YOUR GOAL ▸
Copy out each line of the listing below where the string "assetPath" appears.

EXTRACTED INFORMATION ▸
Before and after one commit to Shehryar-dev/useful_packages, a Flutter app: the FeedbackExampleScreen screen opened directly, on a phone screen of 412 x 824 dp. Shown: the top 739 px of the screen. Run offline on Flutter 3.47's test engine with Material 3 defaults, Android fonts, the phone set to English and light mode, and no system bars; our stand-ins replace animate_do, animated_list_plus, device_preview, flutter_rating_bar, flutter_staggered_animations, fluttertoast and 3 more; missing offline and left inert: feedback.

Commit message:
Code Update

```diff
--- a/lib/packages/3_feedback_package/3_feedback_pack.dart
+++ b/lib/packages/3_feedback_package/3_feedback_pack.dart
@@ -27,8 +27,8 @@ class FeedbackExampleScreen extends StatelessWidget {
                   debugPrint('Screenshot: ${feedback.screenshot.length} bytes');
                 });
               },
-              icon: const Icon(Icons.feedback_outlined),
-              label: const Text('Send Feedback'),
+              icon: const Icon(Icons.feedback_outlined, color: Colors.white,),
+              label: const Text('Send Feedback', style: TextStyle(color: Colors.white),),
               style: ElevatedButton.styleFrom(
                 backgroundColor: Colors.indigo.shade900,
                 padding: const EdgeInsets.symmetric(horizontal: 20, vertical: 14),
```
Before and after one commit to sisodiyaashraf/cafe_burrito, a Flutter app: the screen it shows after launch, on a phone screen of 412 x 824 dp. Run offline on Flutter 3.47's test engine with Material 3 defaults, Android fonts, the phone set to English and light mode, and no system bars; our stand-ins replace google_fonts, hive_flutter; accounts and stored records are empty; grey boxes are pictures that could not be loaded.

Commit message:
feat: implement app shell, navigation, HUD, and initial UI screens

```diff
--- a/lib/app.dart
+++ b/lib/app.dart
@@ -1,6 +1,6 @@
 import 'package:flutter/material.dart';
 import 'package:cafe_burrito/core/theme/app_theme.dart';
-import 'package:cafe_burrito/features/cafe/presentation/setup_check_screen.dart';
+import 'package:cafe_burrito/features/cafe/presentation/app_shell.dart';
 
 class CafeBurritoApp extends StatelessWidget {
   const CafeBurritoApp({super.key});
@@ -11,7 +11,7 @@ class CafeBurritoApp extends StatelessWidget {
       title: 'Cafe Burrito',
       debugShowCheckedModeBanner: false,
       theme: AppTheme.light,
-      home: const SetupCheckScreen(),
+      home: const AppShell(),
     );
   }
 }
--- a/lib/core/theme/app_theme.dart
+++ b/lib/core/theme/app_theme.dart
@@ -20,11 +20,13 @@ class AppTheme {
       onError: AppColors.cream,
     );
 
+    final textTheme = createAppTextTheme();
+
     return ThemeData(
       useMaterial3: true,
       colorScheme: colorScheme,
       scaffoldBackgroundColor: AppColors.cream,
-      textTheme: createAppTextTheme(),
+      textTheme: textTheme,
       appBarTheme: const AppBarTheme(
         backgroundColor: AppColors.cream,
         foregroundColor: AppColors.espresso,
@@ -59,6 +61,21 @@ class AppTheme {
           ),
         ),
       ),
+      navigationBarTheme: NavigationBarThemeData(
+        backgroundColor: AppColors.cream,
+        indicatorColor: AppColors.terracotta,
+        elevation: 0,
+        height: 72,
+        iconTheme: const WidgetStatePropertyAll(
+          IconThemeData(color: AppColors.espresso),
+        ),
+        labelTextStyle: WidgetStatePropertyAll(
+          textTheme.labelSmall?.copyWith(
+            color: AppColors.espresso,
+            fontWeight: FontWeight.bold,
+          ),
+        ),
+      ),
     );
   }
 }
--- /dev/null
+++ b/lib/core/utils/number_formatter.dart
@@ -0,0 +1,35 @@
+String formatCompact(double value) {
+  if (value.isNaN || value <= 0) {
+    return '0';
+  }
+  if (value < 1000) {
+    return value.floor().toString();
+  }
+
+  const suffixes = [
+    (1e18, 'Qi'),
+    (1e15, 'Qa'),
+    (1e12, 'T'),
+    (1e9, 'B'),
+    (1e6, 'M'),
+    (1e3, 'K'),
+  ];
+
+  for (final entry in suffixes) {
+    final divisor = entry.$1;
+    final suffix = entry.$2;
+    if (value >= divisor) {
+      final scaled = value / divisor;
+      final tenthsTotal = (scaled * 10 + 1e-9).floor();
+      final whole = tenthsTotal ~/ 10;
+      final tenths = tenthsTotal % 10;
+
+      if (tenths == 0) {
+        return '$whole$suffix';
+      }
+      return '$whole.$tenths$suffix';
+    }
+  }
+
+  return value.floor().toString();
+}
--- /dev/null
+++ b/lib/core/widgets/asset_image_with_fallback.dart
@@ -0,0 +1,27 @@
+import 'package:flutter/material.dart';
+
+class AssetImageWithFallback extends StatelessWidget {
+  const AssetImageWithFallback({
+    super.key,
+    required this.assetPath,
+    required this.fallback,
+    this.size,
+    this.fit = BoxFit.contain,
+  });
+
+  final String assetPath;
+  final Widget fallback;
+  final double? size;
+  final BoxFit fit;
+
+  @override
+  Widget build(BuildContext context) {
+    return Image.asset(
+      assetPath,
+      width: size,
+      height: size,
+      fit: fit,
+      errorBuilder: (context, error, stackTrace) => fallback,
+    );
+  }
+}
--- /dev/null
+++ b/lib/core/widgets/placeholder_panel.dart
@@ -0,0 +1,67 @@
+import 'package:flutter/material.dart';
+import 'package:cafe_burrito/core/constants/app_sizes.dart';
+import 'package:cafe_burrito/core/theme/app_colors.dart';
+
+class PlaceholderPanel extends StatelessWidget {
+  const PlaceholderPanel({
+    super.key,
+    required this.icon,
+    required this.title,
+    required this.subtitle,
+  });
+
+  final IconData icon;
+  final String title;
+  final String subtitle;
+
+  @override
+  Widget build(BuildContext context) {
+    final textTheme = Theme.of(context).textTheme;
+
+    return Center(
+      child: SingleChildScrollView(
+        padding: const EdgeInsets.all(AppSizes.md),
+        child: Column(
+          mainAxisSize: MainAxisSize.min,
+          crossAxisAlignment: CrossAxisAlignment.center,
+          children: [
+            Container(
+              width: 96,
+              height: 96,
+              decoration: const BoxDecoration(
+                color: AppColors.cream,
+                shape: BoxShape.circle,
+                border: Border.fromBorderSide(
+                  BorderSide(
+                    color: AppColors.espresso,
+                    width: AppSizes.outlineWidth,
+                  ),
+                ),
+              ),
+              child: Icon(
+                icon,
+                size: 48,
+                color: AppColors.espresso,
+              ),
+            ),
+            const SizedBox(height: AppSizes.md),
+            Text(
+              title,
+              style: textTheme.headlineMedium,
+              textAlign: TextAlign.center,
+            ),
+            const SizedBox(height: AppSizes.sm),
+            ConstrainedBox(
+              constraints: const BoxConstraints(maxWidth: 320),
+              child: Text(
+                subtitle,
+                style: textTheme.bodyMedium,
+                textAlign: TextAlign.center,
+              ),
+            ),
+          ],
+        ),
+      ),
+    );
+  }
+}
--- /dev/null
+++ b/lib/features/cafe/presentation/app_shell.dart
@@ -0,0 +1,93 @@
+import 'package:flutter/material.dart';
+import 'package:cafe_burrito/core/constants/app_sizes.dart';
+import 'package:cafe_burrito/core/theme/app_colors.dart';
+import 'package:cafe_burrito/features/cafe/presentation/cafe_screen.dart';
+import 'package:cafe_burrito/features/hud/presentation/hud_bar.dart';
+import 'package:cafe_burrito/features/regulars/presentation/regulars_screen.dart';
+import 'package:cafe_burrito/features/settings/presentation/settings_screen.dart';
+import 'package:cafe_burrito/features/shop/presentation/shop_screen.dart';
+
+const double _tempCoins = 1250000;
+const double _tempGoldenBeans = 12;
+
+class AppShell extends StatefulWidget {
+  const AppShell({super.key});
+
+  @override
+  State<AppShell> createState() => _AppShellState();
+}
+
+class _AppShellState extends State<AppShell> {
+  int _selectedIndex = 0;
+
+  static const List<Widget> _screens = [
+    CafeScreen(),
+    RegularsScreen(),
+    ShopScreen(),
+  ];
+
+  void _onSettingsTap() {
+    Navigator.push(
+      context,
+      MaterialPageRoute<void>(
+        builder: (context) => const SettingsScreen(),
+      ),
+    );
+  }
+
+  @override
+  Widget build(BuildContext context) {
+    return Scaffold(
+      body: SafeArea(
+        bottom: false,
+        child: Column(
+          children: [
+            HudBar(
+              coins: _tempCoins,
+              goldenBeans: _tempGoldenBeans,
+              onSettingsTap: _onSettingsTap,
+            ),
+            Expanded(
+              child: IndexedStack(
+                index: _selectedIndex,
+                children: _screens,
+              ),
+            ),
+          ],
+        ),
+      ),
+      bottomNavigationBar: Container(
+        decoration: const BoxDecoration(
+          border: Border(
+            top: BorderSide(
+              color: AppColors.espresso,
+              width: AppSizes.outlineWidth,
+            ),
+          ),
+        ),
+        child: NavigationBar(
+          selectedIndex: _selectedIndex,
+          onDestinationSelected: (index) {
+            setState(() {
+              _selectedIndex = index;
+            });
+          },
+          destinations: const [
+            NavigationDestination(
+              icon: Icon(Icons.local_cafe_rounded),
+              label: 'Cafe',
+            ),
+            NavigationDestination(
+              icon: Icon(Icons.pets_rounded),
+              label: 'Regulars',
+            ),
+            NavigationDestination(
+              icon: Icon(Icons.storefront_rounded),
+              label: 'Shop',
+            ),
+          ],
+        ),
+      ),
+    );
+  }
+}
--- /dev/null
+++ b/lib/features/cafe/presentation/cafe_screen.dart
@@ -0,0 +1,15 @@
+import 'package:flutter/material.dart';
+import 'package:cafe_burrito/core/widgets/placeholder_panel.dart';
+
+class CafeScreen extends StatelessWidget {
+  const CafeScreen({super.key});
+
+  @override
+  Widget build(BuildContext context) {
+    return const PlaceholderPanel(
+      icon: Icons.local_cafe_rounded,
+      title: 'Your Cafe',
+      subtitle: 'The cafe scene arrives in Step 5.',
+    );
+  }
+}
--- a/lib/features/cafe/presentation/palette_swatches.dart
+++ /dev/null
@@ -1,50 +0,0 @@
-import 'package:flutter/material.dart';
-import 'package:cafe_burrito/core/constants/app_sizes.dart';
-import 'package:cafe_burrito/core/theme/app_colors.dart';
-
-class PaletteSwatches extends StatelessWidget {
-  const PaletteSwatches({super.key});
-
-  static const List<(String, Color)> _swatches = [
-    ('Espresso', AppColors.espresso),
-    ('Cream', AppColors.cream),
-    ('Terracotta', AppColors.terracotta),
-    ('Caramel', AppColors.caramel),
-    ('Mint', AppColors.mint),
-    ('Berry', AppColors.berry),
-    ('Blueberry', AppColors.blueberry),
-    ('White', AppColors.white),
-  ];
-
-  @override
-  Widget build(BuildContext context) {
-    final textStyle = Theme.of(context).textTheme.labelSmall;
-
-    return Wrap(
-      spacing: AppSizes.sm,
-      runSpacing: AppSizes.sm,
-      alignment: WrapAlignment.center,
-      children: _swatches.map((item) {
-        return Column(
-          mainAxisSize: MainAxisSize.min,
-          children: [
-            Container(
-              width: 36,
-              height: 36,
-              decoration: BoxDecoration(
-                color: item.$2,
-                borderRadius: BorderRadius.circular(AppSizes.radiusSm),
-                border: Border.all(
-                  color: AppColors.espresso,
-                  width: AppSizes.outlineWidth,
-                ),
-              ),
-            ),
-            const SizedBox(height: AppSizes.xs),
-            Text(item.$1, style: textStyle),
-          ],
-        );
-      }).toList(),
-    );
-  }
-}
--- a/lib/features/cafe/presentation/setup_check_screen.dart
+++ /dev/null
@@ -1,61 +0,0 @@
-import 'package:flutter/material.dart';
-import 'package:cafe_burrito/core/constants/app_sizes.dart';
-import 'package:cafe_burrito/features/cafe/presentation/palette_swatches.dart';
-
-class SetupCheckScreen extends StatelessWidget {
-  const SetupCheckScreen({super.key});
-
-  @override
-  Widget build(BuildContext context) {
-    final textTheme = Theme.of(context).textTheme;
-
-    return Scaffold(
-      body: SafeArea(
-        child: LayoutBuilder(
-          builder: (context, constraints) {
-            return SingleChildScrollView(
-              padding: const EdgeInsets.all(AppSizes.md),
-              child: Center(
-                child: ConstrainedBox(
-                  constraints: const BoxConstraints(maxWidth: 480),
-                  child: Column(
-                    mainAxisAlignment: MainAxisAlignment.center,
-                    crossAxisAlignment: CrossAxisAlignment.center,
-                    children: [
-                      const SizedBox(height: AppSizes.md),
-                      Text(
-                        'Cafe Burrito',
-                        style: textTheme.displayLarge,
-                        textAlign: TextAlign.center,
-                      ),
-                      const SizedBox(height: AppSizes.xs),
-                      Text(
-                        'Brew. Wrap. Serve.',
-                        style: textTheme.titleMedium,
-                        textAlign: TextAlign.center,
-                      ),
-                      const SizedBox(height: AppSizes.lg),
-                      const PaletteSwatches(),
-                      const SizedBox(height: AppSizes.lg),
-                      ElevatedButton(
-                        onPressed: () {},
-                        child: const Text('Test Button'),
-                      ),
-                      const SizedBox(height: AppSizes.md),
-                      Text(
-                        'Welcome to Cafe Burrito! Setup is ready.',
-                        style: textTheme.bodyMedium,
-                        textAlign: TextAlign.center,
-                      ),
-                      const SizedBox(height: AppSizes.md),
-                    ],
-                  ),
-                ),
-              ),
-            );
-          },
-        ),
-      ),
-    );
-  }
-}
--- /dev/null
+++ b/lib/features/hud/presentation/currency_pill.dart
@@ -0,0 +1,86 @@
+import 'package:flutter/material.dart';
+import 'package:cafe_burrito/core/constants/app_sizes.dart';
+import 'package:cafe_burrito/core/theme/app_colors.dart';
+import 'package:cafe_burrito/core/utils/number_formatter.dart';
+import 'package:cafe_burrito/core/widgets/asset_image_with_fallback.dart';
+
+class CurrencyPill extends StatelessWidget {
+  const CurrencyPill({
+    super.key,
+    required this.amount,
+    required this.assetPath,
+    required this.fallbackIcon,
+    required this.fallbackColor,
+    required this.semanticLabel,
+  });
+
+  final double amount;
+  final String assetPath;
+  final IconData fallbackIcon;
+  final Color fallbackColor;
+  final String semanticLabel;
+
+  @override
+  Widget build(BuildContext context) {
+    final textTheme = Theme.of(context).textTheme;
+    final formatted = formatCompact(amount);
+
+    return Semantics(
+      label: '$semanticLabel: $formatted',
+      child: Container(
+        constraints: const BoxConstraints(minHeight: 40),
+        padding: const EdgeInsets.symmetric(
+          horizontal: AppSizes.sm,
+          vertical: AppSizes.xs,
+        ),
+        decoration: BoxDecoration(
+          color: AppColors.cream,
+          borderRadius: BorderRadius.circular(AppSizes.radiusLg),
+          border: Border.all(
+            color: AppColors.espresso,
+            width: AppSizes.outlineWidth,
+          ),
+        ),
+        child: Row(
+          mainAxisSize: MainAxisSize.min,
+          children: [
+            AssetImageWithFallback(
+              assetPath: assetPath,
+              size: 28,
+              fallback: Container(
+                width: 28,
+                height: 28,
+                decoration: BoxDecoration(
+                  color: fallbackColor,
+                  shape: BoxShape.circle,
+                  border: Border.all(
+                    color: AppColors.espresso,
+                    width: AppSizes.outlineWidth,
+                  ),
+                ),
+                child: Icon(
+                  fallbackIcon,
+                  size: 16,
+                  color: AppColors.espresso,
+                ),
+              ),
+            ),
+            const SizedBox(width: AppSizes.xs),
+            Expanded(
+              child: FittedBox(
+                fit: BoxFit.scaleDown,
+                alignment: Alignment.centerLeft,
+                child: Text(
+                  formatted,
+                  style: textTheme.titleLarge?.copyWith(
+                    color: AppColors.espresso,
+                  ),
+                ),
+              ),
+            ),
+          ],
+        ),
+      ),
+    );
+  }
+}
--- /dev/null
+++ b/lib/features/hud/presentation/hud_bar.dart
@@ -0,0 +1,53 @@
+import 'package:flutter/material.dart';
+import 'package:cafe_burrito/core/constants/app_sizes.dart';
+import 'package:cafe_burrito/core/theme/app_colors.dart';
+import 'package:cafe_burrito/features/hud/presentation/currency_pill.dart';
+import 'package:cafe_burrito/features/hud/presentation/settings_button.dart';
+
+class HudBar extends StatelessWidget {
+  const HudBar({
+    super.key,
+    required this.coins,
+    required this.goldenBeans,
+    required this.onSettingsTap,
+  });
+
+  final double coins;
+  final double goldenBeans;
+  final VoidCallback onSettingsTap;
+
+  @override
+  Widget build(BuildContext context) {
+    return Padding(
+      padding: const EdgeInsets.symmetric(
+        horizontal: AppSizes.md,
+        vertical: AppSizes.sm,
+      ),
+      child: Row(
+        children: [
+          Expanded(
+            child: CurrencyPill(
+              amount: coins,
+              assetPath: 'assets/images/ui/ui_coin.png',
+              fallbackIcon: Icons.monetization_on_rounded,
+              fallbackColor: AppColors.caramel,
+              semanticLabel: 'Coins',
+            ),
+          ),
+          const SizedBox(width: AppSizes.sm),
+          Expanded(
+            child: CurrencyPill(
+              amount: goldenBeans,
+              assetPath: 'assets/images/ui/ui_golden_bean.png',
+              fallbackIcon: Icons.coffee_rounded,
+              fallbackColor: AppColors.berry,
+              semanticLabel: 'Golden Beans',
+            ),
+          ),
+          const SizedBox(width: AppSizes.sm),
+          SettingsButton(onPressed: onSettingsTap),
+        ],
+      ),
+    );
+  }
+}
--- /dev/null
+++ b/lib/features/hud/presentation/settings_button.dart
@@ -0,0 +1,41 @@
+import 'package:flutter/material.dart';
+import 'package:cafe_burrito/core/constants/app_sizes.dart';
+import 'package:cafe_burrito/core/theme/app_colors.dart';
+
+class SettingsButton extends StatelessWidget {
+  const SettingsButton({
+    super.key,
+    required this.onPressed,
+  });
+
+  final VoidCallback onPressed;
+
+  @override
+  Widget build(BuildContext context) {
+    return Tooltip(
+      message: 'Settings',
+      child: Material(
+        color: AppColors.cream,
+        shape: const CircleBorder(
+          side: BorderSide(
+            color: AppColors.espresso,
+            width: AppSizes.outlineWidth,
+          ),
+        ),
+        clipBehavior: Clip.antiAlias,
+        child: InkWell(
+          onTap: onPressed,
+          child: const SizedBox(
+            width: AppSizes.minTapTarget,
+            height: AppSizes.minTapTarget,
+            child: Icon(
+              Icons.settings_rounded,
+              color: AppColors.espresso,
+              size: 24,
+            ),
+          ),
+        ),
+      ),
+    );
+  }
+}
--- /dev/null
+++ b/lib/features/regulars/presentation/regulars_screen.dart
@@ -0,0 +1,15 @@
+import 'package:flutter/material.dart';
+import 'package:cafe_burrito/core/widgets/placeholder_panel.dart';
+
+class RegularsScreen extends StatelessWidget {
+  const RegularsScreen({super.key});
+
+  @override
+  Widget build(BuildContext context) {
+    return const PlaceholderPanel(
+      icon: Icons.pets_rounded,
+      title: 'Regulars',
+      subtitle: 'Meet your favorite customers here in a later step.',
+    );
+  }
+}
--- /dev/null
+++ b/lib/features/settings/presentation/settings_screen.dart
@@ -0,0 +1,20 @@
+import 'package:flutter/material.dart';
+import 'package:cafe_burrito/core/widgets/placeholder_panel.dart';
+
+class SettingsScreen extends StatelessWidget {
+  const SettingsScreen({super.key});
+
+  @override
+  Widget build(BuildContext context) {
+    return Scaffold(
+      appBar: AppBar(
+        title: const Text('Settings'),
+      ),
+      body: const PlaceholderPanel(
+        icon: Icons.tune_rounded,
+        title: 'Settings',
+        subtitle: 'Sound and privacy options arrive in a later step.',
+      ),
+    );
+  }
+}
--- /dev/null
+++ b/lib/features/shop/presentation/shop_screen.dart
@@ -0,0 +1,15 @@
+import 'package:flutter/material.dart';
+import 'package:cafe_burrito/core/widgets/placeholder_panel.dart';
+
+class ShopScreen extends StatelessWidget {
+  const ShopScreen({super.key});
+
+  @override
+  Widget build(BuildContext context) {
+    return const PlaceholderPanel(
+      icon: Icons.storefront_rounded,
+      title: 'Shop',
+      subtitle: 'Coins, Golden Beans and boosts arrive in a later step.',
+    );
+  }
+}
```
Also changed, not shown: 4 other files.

TASK OUTPUT ▸
+    required this.assetPath,
+  final String assetPath;
+      assetPath,
+    required this.assetPath,
+  final String assetPath;
+              assetPath: assetPath,
+              assetPath: 'assets/images/ui/ui_coin.png',
+              assetPath: 'assets/images/ui/ui_golden_bean.png',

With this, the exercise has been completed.